=== Section Start ===

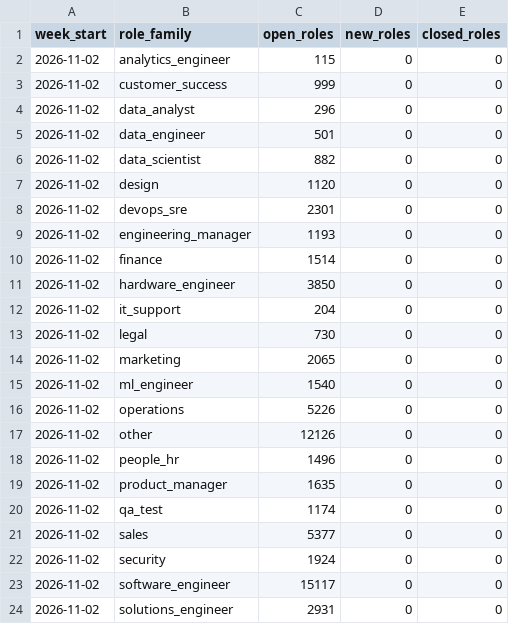
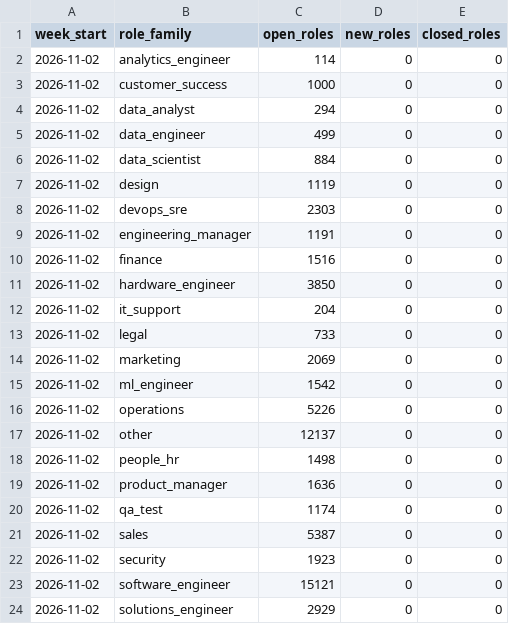
Before and after one commit to siddharthkumarx/job-postings-pipeline, a CSV file: public/summary/weekly_open_roles_by_family.csv, drawn as a sheet.

```diff
--- a/public/summary/weekly_open_roles_by_family.csv
+++ b/public/summary/weekly_open_roles_by_family.csv
@@ -1,24 +1,24 @@
 week_start,role_family,open_roles,new_roles,closed_roles
-2026-11-02,analytics_engineer,115,0,0
-2026-11-02,customer_success,999,0,0
-2026-11-02,data_analyst,296,0,0
-2026-11-02,data_engineer,501,0,0
-2026-11-02,data_scientist,882,0,0
-2026-11-02,design,1120,0,0
-2026-11-02,devops_sre,2301,0,0
-2026-11-02,engineering_manager,1193,0,0
-2026-11-02,finance,1514,0,0
+2026-11-02,analytics_engineer,114,0,0
+2026-11-02,customer_success,1000,0,0
+2026-11-02,data_analyst,294,0,0
+2026-11-02,data_engineer,499,0,0
+2026-11-02,data_scientist,884,0,0
+2026-11-02,design,1119,0,0
+2026-11-02,devops_sre,2303,0,0
+2026-11-02,engineering_manager,1191,0,0
+2026-11-02,finance,1516,0,0
 2026-11-02,hardware_engineer,3850,0,0
 2026-11-02,it_support,204,0,0
-2026-11-02,legal,730,0,0
-2026-11-02,marketing,2065,0,0
-2026-11-02,ml_engineer,1540,0,0
+2026-11-02,legal,733,0,0
+2026-11-02,marketing,2069,0,0
+2026-11-02,ml_engineer,1542,0,0
 2026-11-02,operations,5226,0,0
-2026-11-02,other,12126,0,0
-2026-11-02,people_hr,1496,0,0
-2026-11-02,product_manager,1635,0,0
+2026-11-02,other,12137,0,0
+2026-11-02,people_hr,1498,0,0
+2026-11-02,product_manager,1636,0,0
 2026-11-02,qa_test,1174,0,0
-2026-11-02,sales,5377,0,0
-2026-11-02,security,1924,0,0
-2026-11-02,software_engineer,15117,0,0
-2026-11-02,solutions_engineer,2931,0,0
+2026-11-02,sales,5387,0,0
+2026-11-02,security,1923,0,0
+2026-11-02,software_engineer,15121,0,0
+2026-11-02,solutions_engineer,2929,0,0
```
Also changed, not shown: public/summary/data_roles_current.csv, public/summary/salary_bands.csv, 19 other files.
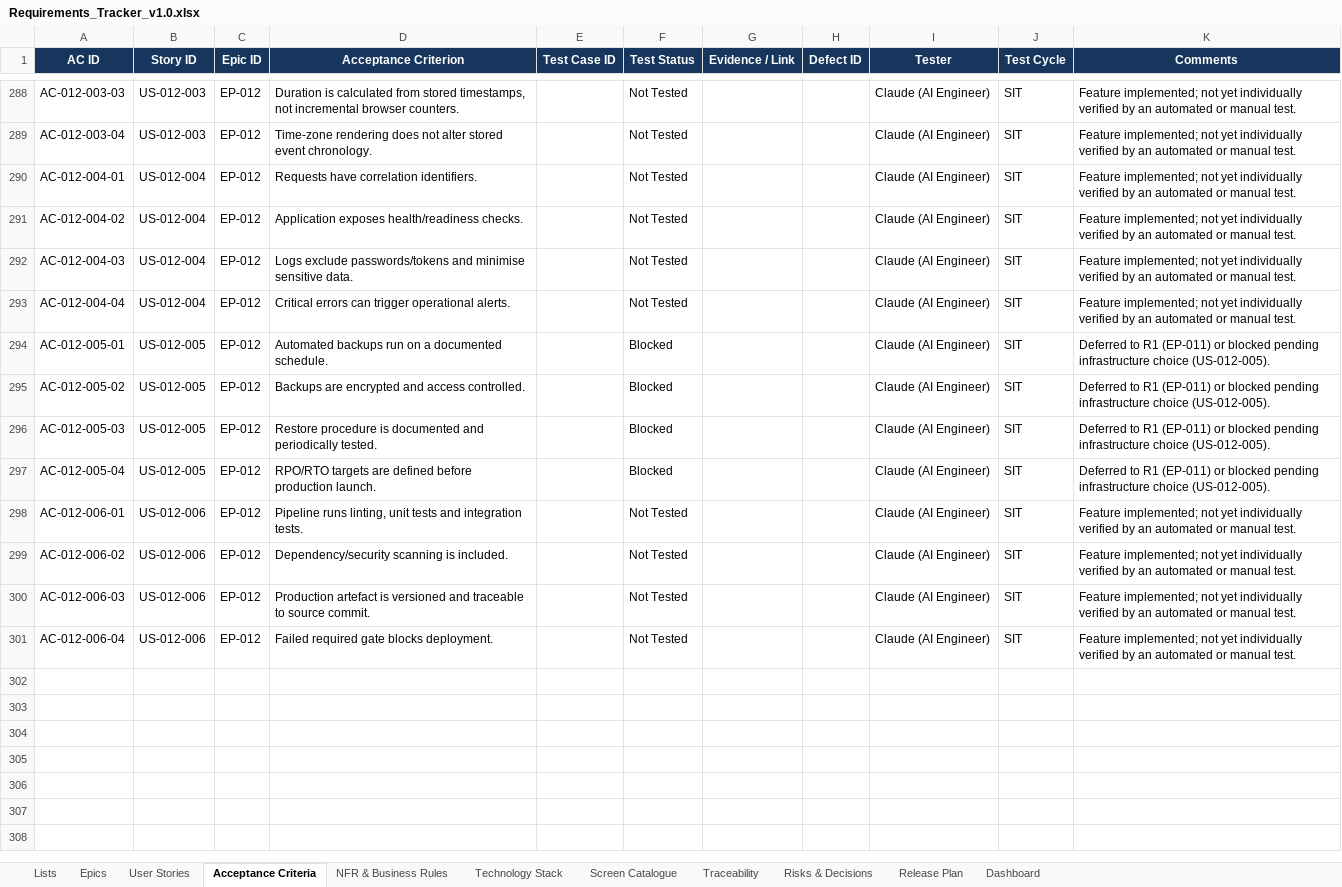
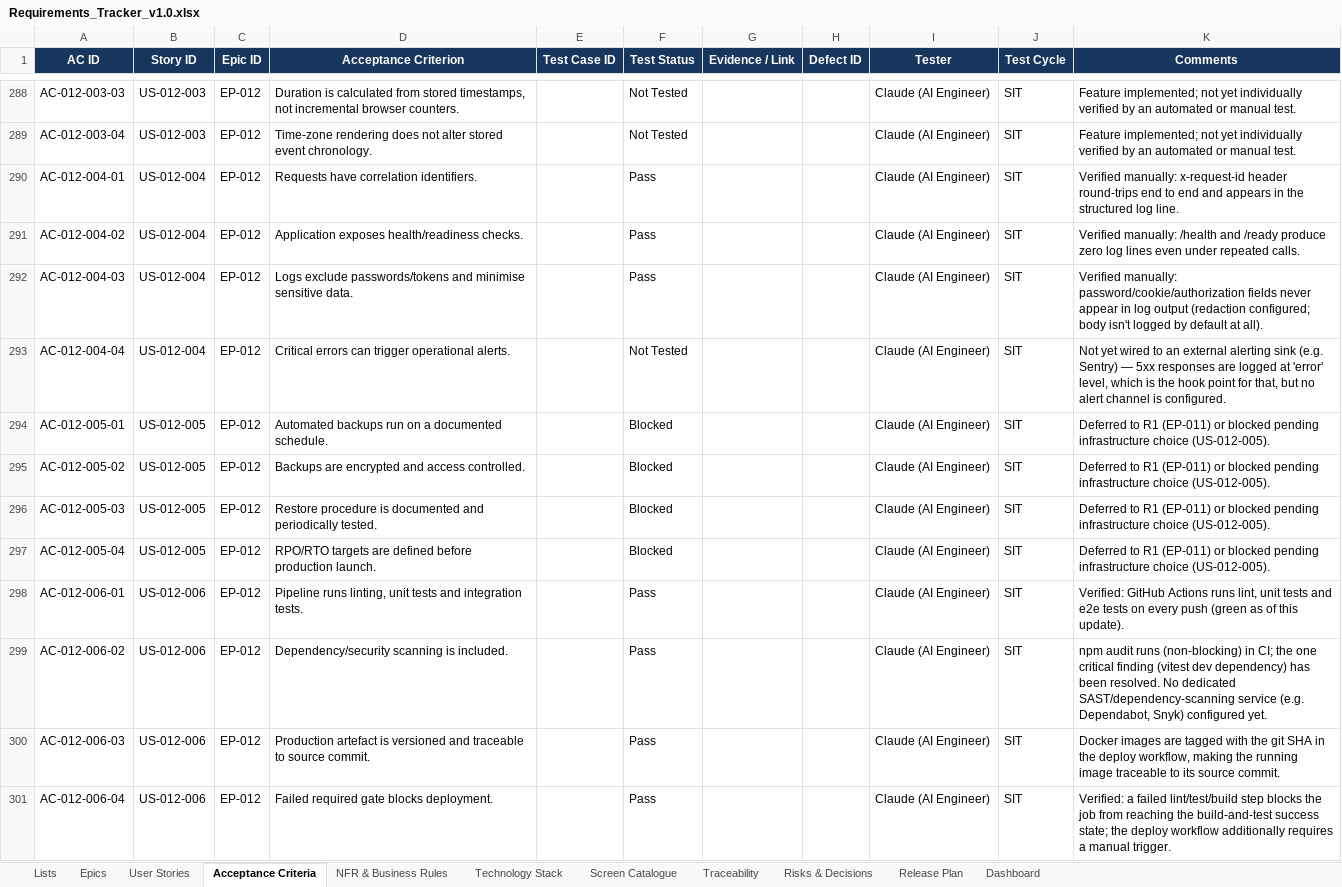
Before and after one commit to Amaanfaiz/Attendance-Task-Management-System, an Excel workbook: docs/Requirements_Tracker_v1.0.xlsx, sheet Acceptance Criteria, drawn as a sheet; only a part is shown, gaps mark what is left out; values as stored, in another font and other column widths than the file's, no borders; conditional formats and table styles not drawn; the diff names each change by its address in the sheet, - before the commit and + after, or states it on an @@ line.

```diff
--- a/docs/Requirements_Tracker_v1.0.xlsx (sheet Acceptance Criteria)
+++ b/docs/Requirements_Tracker_v1.0.xlsx (sheet Acceptance Criteria)
-F290:F292 (Test Status): Not Tested
+F290:F292 (Test Status): Pass
-K290 (Comments): Feature implemented; not yet individually verified by an automated or manual test.
+K290 (Comments): Verified manually: x-request-id header round-trips end to end and appears in the structured log line.
-K291 (Comments): Feature implemented; not yet individually verified by an automated or manual test.
+K291 (Comments): Verified manually: /health and /ready produce zero log lines even under repeated calls.
-K292 (Comments): Feature implemented; not yet individually verified by an automated or manual test.
+K292 (Comments): Verified manually: password/cookie/authorization fields never appear in log output (redaction configured; body isn't logged by default at all).
-K293 (Comments): Feature implemented; not yet individually verified by an automated or manual test.
+K293 (Comments): Not yet wired to an external alerting sink (e.g. Sentry) — 5xx responses are logged at 'error' level, which is the hook point for that, but no alert channel is configured.
-F298:F301 (Test Status): Not Tested
+F298:F301 (Test Status): Pass
-K298 (Comments): Feature implemented; not yet individually verified by an automated or manual test.
+K298 (Comments): Verified: GitHub Actions runs lint, unit tests and e2e tests on every push (green as of this update).
-K299 (Comments): Feature implemented; not yet individually verified by an automated or manual test.
+K299 (Comments): npm audit runs (non-blocking) in CI; the one critical finding (vitest dev dependency) has been resolved. No dedicated SAST/dependency-scanning service (e.g. Dependabot, Snyk) configured yet.
-K300 (Comments): Feature implemented; not yet individually verified by an automated or manual test.
+K300 (Comments): Docker images are tagged with the git SHA in the deploy workflow, making the running image traceable to its source commit.
-K301 (Comments): Feature implemented; not yet individually verified by an automated or manual test.
+K301 (Comments): Verified: a failed lint/test/build step blocks the job from reaching the build-and-test success state; the deploy workflow additionally requires a manual trigger.
```
Also changed, not shown: sheet User Stories, sheet Epics, 5 other files.
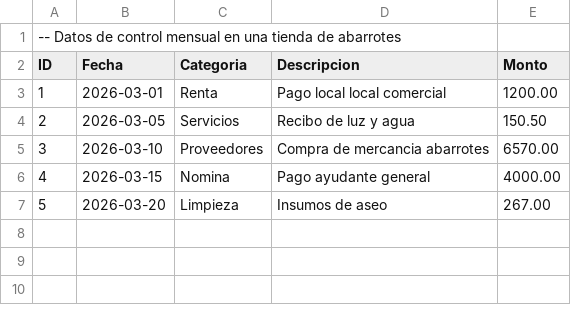
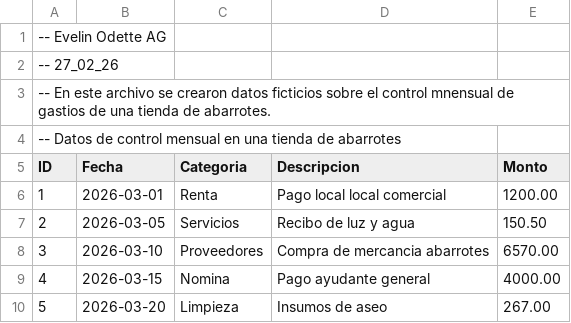
Before and after one commit to Roberto-Rodri/Equipo2-Proyecto, a CSV file: datos.csv, drawn as a sheet.

Commit message:
Update datos.csv
Creación de archivo datos.csv

```diff
--- a/datos.csv
+++ b/datos.csv
@@ -1 +1,4 @@
+-- Evelin Odette AG
+-- 27_02_26
+-- En este archivo se crearon datos ficticios sobre el control mnensual de gastios de una tienda de abarrotes.
 -- Datos de control mensual en una tienda de abarrotes
```
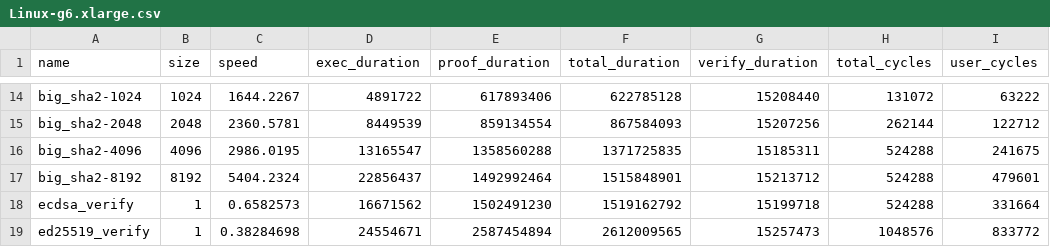
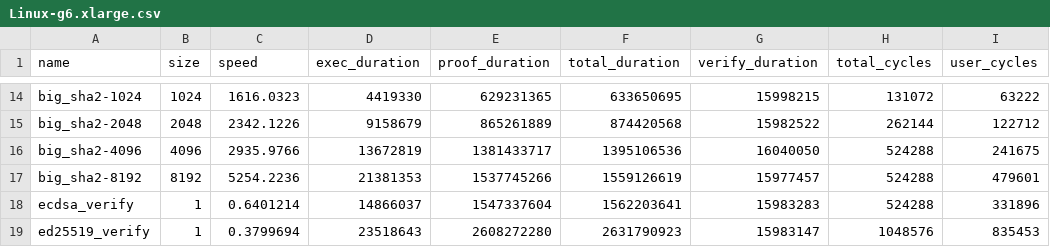
Before and after one commit to risc0/ghpages, a CSV file: dev/benchmarks/Linux-g6.xlarge.csv, drawn as a sheet; only a part is shown, gaps mark what is left out; the diff covers the shown part only; the diff names each change by its address in the sheet, - before the commit and + after, or states it on an @@ line.

```diff
--- a/dev/benchmarks/Linux-g6.xlarge.csv
+++ b/dev/benchmarks/Linux-g6.xlarge.csv
-C14 (speed): 1644.2267
+C14 (speed): 1616.0323
-D14 (exec_duration): 4891722
+D14 (exec_duration): 4419330
-E14 (proof_duration): 617893406
+E14 (proof_duration): 629231365
-F14 (total_duration): 622785128
+F14 (total_duration): 633650695
-G14 (verify_duration): 15208440
+G14 (verify_duration): 15998215
-C15 (speed): 2360.5781
+C15 (speed): 2342.1226
-D15 (exec_duration): 8449539
+D15 (exec_duration): 9158679
-E15 (proof_duration): 859134554
+E15 (proof_duration): 865261889
-F15 (total_duration): 867584093
+F15 (total_duration): 874420568
-G15 (verify_duration): 15207256
+G15 (verify_duration): 15982522
-C16 (speed): 2986.0195
+C16 (speed): 2935.9766
-D16 (exec_duration): 13165547
+D16 (exec_duration): 13672819
-E16 (proof_duration): 1358560288
+E16 (proof_duration): 1381433717
-F16 (total_duration): 1371725835
+F16 (total_duration): 1395106536
-G16 (verify_duration): 15185311
+G16 (verify_duration): 16040050
-C17 (speed): 5404.2324
+C17 (speed): 5254.2236
-D17 (exec_duration): 22856437
+D17 (exec_duration): 21381353
-E17 (proof_duration): 1492992464
+E17 (proof_duration): 1537745266
-F17 (total_duration): 1515848901
+F17 (total_duration): 1559126619
-G17 (verify_duration): 15213712
+G17 (verify_duration): 15977457
-C18 (speed): 0.6582573
+C18 (speed): 0.6401214
-D18 (exec_duration): 16671562
+D18 (exec_duration): 14866037
-E18 (proof_duration): 1502491230
+E18 (proof_duration): 1547337604
-F18 (total_duration): 1519162792
+F18 (total_duration): 1562203641
-G18 (verify_duration): 15199718
+G18 (verify_duration): 15983283
-I18 (user_cycles): 331664
+I18 (user_cycles): 331896
-C19 (speed): 0.38284698
+C19 (speed): 0.3799694
-D19 (exec_duration): 24554671
+D19 (exec_duration): 23518643
-E19 (proof_duration): 2587454894
+E19 (proof_duration): 2608272280
-F19 (total_duration): 2612009565
+F19 (total_duration): 2631790923
-G19 (verify_duration): 15257473
+G19 (verify_duration): 15983147
-I19 (user_cycles): 833772
+I19 (user_cycles): 835453
```
Also changed, not shown: 150 edited cells elsewhere in this file, dev/benchmarks/Linux-nvidia_rtx_4090.csv, dev/benchmarks/macOS-apple_m2_pro.csv, 5 other files.
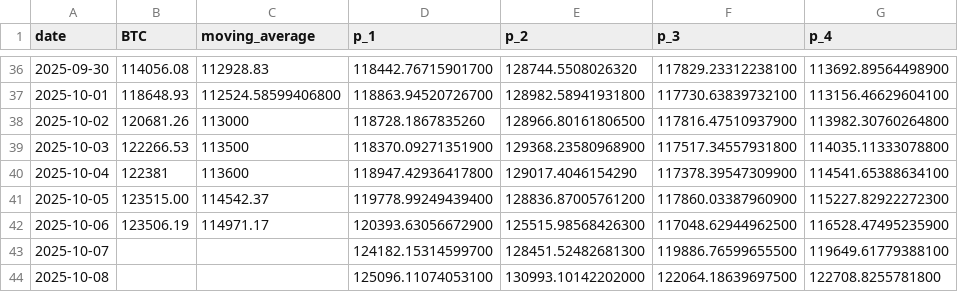
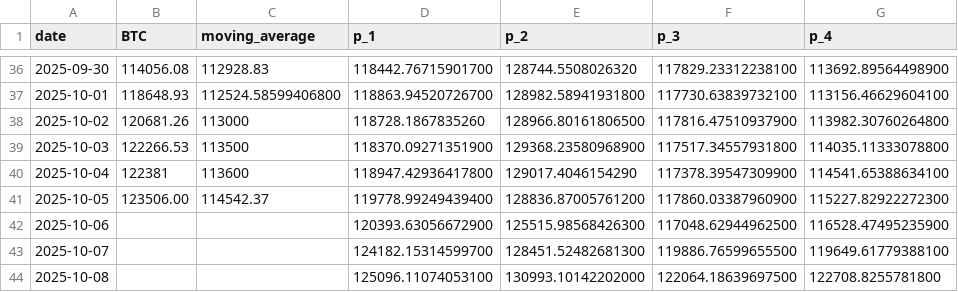
Before and after one commit to kaikasekai/kaikasekai, a CSV file: data.csv, drawn as a sheet; only a part is shown, gaps mark what is left out; the diff names each change by its address in the sheet, - before the commit and + after, or states it on an @@ line.

Commit message:
Update data.csv

```diff
--- a/data.csv
+++ b/data.csv
-B41 (BTC): 123515.00
+B41 (BTC): 123506.00
-B42 (BTC): 123506.19
+B42 (BTC): (empty)
-C42 (moving_average): 114971.17
+C42 (moving_average): (empty)
```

=== Section End ===

| Problem details |
Report every line in the listing that holds the word "control".

| Written reply |
+-- En este archivo se crearon datos ficticios sobre el control mnensual de gastios de una tienda de abarrotes.
 -- Datos de control mensual en una tienda de abarrotes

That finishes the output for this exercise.